Baby's Death Spotlights Safety Risks Linked to Computerized Hospital Systems

Chicago Tribune

Genesis emerged from a heart operation on Oct. 15 without any clear complications, said the Burketts’ attorney, Patrick Salvi. Yet later that day, Fritzie Burkett said she got a call from the hospital telling her to come in immediately. When she arrived, Burkett said, medical staff were performing CPR on Genesis, and about 40 minutes later they pronounced him dead.

“I lost all self-control; I didn’t know what to do,” Burkett recalled.

Dr. Lee Sacks, chief medical officer for Advocate Health Care, the Chicago area’s largest health care system, said the hospital’s investigation revealed that a pharmacy technician had entered information incorrectly when processing an electronic IV order for the baby, resulting in a massive sodium chloride overdose in the solution.

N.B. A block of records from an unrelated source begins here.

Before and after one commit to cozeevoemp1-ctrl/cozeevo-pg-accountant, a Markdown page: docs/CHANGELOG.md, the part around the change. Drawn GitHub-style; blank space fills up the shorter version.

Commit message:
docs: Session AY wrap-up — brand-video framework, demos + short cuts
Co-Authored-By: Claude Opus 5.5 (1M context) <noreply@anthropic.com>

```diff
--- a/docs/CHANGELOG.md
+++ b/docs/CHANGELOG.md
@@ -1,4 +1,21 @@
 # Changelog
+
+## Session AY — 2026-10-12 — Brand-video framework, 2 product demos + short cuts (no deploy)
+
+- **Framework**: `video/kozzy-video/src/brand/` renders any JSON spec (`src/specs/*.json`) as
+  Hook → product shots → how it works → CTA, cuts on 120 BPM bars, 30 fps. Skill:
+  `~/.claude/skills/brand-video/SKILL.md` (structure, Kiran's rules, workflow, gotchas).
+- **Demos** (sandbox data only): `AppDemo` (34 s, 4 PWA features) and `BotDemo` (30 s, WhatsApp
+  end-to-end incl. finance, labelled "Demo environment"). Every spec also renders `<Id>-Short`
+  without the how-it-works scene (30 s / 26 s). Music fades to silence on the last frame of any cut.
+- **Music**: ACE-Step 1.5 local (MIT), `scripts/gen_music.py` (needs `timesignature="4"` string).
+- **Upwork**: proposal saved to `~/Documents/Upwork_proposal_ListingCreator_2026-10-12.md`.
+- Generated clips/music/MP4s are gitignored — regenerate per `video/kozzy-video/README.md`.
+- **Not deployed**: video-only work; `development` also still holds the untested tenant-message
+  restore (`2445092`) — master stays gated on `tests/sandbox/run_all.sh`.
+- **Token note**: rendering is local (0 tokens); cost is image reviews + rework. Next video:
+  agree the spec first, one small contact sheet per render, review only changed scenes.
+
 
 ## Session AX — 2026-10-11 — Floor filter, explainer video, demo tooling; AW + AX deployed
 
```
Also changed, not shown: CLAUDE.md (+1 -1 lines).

The problem could have been identified by automated alerts on the IV compounding machine, but those were not activated when the customized bag was prepared for the baby, according to the hospital. Asked why, Sacks cited ongoing litigation and declined to elaborate.

Advocate’s investigation also found that the outermost label on the IV bag administered to the baby didn’t reflect its actual contents, Salvi said. And while a blood test on the infant had shown abnormally high sodium levels, a lab technician assumed the reading was inaccurate, Salvi added, citing the hospital’s investigation.

Still another issue that played a role in baby Burkett’s death was a communication gap between the hospital’s electronic ordering system and the machine that prepared his IV fluids.

Almost all medication requests at Advocate are transmitted by a doctor’s keystroke to the hospital pharmacy’s drug-dispensing system. But in this case, there was no electronic connection with the automated compounding system that prepared the IV bag for baby Burkett, a specialized device that handles low-volume, highly individualized orders.

So, a technician transcribed the order by hand and an error was introduced.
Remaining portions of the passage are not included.